What can the study of young monkeys and apes tell us about the minds of young humans? In this fascinating introduction to the study of primate minds, Juan Carlos Gómez identifies evolutionary resemblances—and differences—between human children and other primates. He argues that primate minds are best understood not as fixed collections of specialized cognitive capacities, but more dynamically, as a range of abilities that can surpass their original adaptations.
In a lively overview of a distinguished body of cognitive developmental research among nonhuman primates, Gómez looks at knowledge of the physical world, causal reasoning (including the chimpanzee-like errors that human children make), and the contentious subjects of ape language, theory of mind, and imitation. Attempts to teach language to chimpanzees, as well as studies of the quality of some primate vocal communication in the wild, make a powerful case that primates have a natural capacity for relatively sophisticated communication, and considerable power to learn when humans teach them.
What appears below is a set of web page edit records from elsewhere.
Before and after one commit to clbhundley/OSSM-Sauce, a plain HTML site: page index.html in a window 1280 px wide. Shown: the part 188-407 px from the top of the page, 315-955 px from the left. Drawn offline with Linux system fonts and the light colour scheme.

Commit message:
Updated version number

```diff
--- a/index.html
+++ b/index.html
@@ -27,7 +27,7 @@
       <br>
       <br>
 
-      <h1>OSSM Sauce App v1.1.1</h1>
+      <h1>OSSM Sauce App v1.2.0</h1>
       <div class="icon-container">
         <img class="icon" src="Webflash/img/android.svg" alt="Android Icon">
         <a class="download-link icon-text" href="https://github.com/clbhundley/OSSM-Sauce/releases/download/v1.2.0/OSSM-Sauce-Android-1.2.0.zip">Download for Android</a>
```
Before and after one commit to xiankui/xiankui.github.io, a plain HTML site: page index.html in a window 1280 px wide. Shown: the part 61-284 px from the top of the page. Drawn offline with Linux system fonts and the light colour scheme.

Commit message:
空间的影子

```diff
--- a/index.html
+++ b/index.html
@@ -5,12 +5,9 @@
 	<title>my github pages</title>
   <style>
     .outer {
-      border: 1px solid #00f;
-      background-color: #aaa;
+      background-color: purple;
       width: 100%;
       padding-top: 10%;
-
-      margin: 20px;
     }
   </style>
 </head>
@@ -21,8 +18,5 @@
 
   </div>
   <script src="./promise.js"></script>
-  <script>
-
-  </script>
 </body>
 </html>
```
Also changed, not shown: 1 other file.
Gómez concludes that for all cognitive psychology’s interest in perception, information processing, and reasoning, some essential functions of mental life are based on ideas that cannot be explicitly articulated. Nonhuman and human primates alike rely on implicit knowledge. Studying nonhuman primates helps us to understand this perplexing aspect of all primate minds.